--- START ---
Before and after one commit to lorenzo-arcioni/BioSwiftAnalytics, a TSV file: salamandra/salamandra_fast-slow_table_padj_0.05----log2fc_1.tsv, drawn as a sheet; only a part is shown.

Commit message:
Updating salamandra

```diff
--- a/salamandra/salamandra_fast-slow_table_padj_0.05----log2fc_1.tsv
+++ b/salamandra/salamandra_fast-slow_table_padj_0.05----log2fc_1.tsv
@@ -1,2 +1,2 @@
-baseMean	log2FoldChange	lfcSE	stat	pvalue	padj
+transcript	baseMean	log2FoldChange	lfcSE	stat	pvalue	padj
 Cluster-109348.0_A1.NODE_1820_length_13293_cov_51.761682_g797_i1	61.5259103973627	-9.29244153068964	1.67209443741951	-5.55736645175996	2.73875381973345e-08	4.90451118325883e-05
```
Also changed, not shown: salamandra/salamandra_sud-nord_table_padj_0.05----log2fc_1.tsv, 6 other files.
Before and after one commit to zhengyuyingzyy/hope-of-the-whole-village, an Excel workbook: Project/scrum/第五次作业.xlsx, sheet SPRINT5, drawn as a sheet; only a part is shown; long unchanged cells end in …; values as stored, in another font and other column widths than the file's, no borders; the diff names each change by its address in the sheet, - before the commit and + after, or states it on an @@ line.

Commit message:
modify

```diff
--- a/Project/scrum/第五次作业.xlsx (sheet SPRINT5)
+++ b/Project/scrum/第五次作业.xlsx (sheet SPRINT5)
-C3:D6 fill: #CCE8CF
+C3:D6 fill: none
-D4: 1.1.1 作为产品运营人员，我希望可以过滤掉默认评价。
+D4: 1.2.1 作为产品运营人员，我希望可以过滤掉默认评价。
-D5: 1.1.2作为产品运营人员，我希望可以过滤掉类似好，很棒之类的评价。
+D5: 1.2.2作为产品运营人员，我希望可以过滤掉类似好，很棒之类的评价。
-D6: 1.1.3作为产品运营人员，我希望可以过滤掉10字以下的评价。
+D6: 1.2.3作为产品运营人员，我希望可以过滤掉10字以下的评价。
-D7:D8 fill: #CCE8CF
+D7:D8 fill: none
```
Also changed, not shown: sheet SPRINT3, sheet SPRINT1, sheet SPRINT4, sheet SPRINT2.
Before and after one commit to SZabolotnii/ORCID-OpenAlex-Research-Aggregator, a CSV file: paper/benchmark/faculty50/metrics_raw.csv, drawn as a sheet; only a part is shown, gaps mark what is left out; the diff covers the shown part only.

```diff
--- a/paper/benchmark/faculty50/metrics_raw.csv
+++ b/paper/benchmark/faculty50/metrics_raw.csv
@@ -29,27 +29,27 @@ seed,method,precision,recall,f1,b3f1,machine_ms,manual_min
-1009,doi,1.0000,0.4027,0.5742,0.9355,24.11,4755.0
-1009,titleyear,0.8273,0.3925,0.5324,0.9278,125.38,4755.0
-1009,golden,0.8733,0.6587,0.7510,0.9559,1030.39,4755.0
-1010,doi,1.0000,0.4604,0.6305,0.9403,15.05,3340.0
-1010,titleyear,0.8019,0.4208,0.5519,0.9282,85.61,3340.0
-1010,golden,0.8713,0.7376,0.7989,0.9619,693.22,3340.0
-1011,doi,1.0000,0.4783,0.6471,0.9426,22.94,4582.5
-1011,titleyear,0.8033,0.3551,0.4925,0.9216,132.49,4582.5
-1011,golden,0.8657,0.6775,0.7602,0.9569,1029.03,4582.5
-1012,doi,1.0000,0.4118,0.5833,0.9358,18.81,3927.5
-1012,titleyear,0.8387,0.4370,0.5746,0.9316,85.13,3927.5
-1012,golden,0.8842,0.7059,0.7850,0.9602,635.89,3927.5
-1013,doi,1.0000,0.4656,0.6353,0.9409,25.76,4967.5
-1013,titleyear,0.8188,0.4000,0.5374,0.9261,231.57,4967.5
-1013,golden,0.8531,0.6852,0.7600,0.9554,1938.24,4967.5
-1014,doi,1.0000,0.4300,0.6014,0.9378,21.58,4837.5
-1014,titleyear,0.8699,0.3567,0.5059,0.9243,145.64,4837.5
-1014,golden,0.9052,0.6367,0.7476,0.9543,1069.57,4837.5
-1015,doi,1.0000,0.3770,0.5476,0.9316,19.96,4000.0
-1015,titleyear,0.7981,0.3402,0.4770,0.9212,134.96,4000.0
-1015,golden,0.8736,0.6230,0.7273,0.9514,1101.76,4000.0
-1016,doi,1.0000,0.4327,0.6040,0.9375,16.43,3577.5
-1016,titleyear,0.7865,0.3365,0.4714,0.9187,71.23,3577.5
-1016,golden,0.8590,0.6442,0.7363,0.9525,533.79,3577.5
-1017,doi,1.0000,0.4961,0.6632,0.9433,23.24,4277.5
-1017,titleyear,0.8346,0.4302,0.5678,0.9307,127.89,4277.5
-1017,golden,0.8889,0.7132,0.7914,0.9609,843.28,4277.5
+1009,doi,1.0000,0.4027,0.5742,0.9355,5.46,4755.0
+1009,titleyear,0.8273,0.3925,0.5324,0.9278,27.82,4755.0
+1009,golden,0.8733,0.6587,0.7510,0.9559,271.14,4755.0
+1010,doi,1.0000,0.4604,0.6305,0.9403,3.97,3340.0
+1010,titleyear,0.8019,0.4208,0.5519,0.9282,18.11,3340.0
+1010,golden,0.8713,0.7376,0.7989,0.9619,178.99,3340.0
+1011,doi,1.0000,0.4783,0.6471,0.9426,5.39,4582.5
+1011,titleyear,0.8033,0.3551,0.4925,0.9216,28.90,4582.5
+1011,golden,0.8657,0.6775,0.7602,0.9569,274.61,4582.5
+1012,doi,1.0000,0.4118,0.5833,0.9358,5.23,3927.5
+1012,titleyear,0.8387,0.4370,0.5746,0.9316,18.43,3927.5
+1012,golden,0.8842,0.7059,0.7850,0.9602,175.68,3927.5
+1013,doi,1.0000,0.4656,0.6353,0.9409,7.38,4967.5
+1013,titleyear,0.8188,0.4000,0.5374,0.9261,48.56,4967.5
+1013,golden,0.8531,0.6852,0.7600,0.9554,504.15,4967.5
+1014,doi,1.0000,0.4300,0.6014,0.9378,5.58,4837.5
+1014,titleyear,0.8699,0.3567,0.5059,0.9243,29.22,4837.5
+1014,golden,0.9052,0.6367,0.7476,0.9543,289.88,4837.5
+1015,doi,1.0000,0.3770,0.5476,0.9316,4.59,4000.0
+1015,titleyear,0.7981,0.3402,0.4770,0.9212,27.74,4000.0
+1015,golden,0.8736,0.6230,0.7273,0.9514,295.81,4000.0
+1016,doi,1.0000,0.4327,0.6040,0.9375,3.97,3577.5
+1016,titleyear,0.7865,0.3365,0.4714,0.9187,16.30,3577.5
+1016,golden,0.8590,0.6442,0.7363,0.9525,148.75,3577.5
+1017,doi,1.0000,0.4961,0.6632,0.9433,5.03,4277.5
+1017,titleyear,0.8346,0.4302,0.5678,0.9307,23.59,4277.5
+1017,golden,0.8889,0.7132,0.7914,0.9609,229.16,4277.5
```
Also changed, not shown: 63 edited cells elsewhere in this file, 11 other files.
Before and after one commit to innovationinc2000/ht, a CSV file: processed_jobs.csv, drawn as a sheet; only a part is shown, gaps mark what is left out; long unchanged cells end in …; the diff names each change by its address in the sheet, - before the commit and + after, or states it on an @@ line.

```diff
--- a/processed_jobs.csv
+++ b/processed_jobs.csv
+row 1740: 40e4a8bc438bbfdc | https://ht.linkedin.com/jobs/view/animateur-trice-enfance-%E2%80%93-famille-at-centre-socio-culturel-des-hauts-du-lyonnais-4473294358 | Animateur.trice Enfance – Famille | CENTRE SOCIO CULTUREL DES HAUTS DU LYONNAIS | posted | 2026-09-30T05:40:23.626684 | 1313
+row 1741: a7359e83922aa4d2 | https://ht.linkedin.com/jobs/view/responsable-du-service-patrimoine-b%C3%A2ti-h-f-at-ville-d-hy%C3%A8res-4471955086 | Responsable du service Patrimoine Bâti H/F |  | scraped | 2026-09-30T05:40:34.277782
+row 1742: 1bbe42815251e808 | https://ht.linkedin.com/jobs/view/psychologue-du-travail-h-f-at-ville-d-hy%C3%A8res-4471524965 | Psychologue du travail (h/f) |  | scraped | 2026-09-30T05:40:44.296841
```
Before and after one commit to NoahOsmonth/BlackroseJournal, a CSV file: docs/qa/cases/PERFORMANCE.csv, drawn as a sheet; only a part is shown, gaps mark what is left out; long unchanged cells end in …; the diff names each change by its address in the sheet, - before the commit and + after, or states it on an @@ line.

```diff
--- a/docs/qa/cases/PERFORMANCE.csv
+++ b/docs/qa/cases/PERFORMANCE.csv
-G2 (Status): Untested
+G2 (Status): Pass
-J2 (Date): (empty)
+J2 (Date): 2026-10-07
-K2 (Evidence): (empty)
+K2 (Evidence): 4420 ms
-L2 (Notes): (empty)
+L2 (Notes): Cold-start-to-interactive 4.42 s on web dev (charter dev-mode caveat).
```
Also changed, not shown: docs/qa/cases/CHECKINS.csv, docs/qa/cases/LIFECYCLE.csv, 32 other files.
--- END ---
__Action item__:
Go through the material line by line. Show each line that contains the string "Also".

__Exercise output__:
Also changed, not shown: salamandra/salamandra_sud-nord_table_padj_0.05----log2fc_1.tsv, 6 other files.
Also changed, not shown: sheet SPRINT3, sheet SPRINT1, sheet SPRINT4, sheet SPRINT2.
Also changed, not shown: 63 edited cells elsewhere in this file, 11 other files.
Also changed, not shown: docs/qa/cases/CHECKINS.csv, docs/qa/cases/LIFECYCLE.csv, 32 other files.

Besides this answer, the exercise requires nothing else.